If you want to motivate someone you really have to LISTEN to what they are trying to tell you instead of plunging ahead with what you think is best, or might be best for you (the ADVISOR). You can’t scare someone into WANTING to be an academic scientist, into WANTING to do all the hard work it takes, into WANTING to have your kind of career. And, I am of the strong opinion that this job- and any job that you are going to be good at, really- is something you have to love doing. Furthermore, it’s just wrong that if you take a break from academic science YOU CAN NEVER GO BACK. Is it tougher to go back, yes.
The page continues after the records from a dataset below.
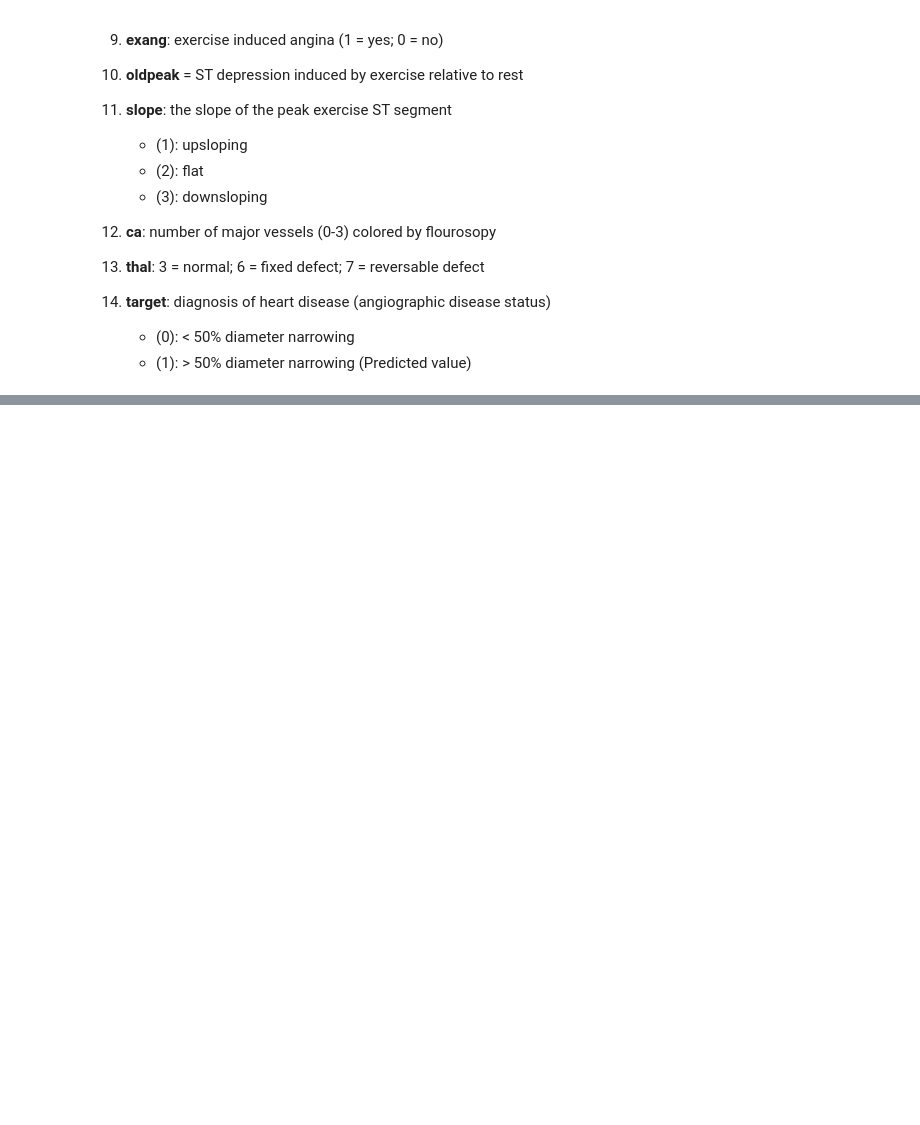
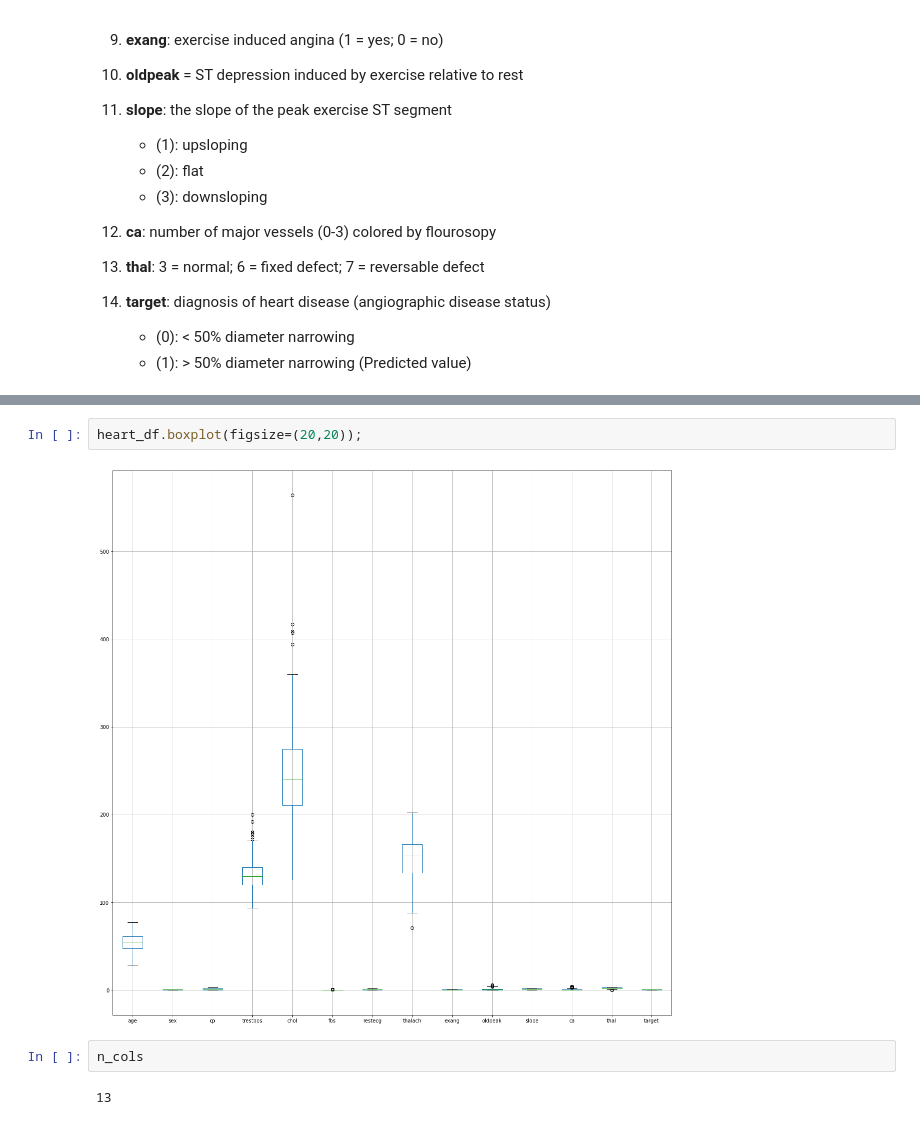
Before and after one commit to s-bose/heart_disease_classification, a Jupyter notebook: heart_disease.ipynb, the cells around one changed output, grey strips where cells are left out. Saved outputs shown, nothing was run; the diff lists cells and outputs as text; blank space fills up the shorter version.

```diff
--- a/heart_disease.ipynb
+++ b/heart_disease.ipynb
@@ -70,0 +98,8 @@ heart_df
+# %%
+heart_df.boxplot(figsize=(20,20));
+# %% [output]
+[figure, added]
+# %%
+n_cols
+# %% [output]
+13
```
Also changed, not shown: parts of 6 cells of this notebook, 4 other files.
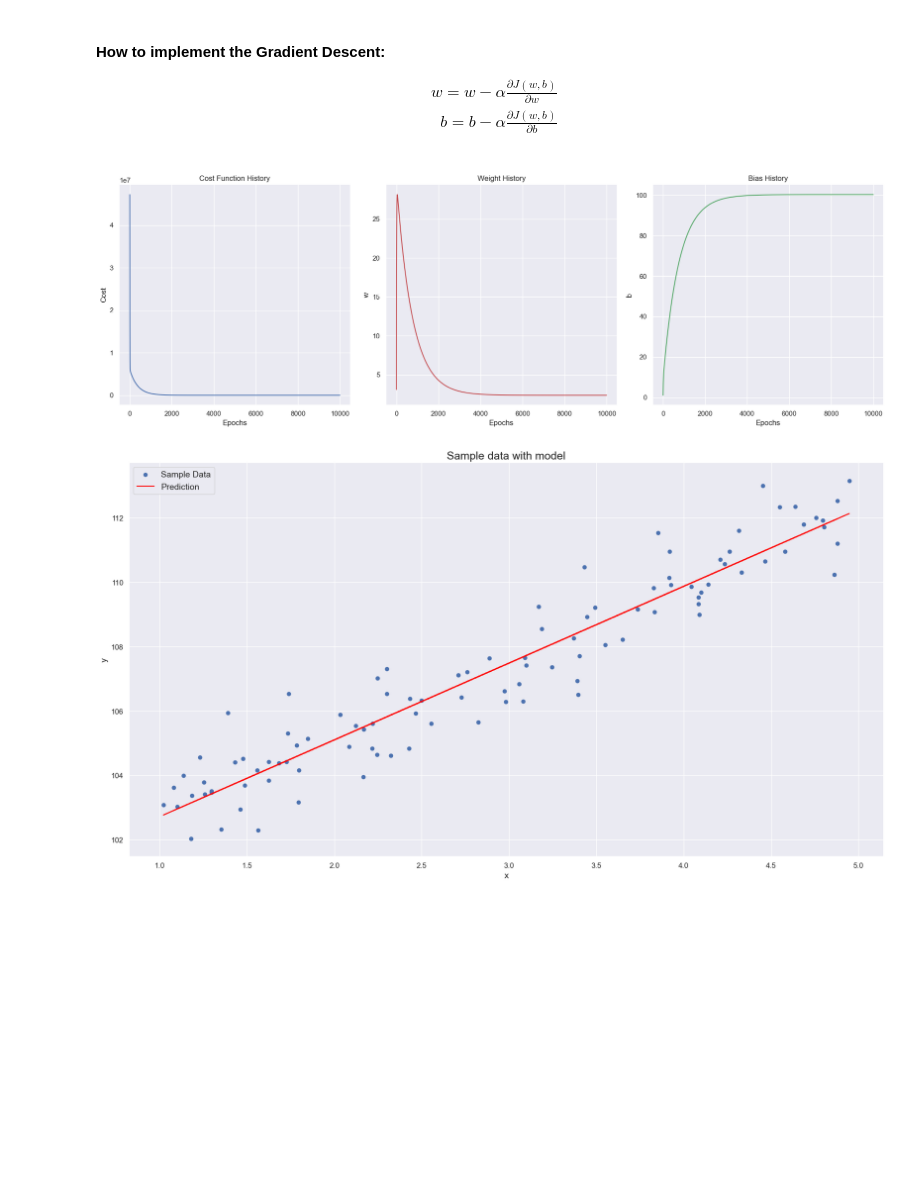
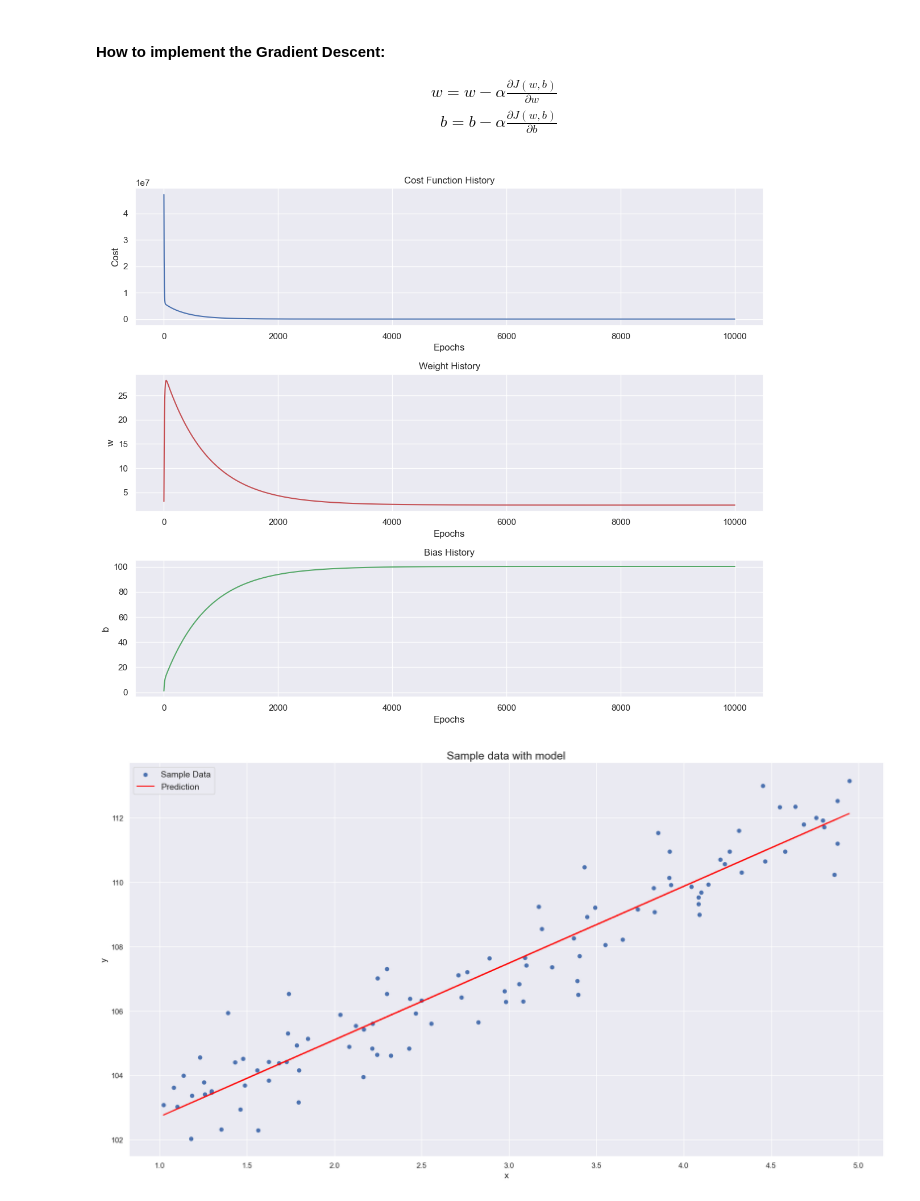
Before and after one commit to leandrofahur/artificial-inteligence-portifolio, a Jupyter notebook: machine-learning/supervised-learning/simple-linear-regression.ipynb, the cells around one changed output. Saved outputs shown, nothing was run; the diff lists cells and outputs as text; code cells hidden in the pictures; blank space fills up the shorter version.

```diff
--- a/machine-learning/supervised-learning/simple-linear-regression.ipynb
+++ b/machine-learning/supervised-learning/simple-linear-regression.ipynb
@@ -268,29 +265,30 @@ epochs = 10000
 alpha = 0.01
 w, b, w_hist, b_hist, J_wb_hist = gradient_descent(x_train,y_train,w,b,epochs,alpha,cost,gradient)
 # %%
-fig, axs = plt.subplots(1, 3, figsize=(18, 6))
+fig, axs = plt.subplots(3, 1, figsize=(12, 10))
 
 # plotting cost function history:
 axs[0].plot(range(epochs), J_wb_hist, 'b')
 axs[0].set_title('Cost Function History')
 axs[0].set_xlabel('Epochs')
 axs[0].set_ylabel('Cost')
 
 # plotting weight history
 axs[1].plot(range(epochs), w_hist, 'r')
 axs[1].set_title('Weight History')
 axs[1].set_xlabel('Epochs')
 axs[1].set_ylabel('w')
 
 # plotting bias history
 axs[2].plot(range(epochs), b_hist, 'g')
 axs[2].set_title('Bias History')
 axs[2].set_xlabel('Epochs')
 axs[2].set_ylabel('b')
 
 plt.tight_layout()
+plt.show()
 # %% [output]
-[figure, old version]
+[figure, new version]
 # %%
 fig, ax = plt.subplots(1, 1, figsize=(18, 10))
 
```
Also changed, not shown: parts of 1 cell of this notebook.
But people who WANT this enough, and aren’t afraid to change a path that they know doesn’t fit them right, and find the right mentor- CAN DO IT AND DO IT WELL.
And for you students- the sooner you speak up about what you want the better. There are some crappy mentors out there, there are some great mentors out there- and there are some mentors that don’t know what the hell is going on with you unless you TELL them…. because they are not mind readers… . And it’s worth saying that sometimes they make remarks like those above just because taking a break or having a different career path is not something they are very familiar with- so they are speaking from a point of zero data.
Another thing that is bothering me about these exchanges is the idea that advisor’s are displaying their disappointment in a trainee that doesn’t choose the same path they chose. I just don’t get this. Notice I didn’t say I’m bothered by the fact that the advisor is feeling disappointed. It’s perfectly natural when you have a great trainee, whose potential to be a great academic scientist is obvious, to feel a little let down when they tell you they might not wish this career. But gosh- the quickest way to alienate someone is to tell them that you disapprove of their choice, and to tell them they are a failure… go home and tell this to your spouse or *privately*confidentially* mourn to someone OTHER than the student.
How about seeing things from the trainee’s point of view, indicating to her that you really understand this difficult dilemma and all the soul searching/weighing of seemingly conflicting commitments that it takes. Be supportive and indicate to said trainee that you stand in that person’s corner no matter what their choice. If this is someone you really think has terrific potential, say so- but make it real, genuine praise and NOT disappointment. Once you understand the issue- family vs. academic career in this case- you can start to help the trainee break this down into what might be possible- what doors are open, instead of what doors they are closing, locking and throwing away the key too.
How do I know this? It happened to me. I was the advisor. I had to hold myself back from screaming NO DON’T GO, THIS ISN’T A GOOD IDEA FOR YOU, YOU WILL REGRET IT, AND I’M UNBELIEVABLY DISAPPOINTED- at the top of my lungs. And I didn’t say it. I waited. I thought about it. I decided to put it in these terms:
I would be terribly sad if you left science with the impression that having a Ph.D. and a family were incompatible. It’s not easy but if you want it, it can be done.
And it worked.
FYI…I am sufficiently worked up by the ‘you are a failure at science unless you have an academic career’ attitude, that I will have to post on that at later date….but a subject that was briefly touched on over at Dr. Jekyll & Mrs. Hyde… esp. in the comments to this post.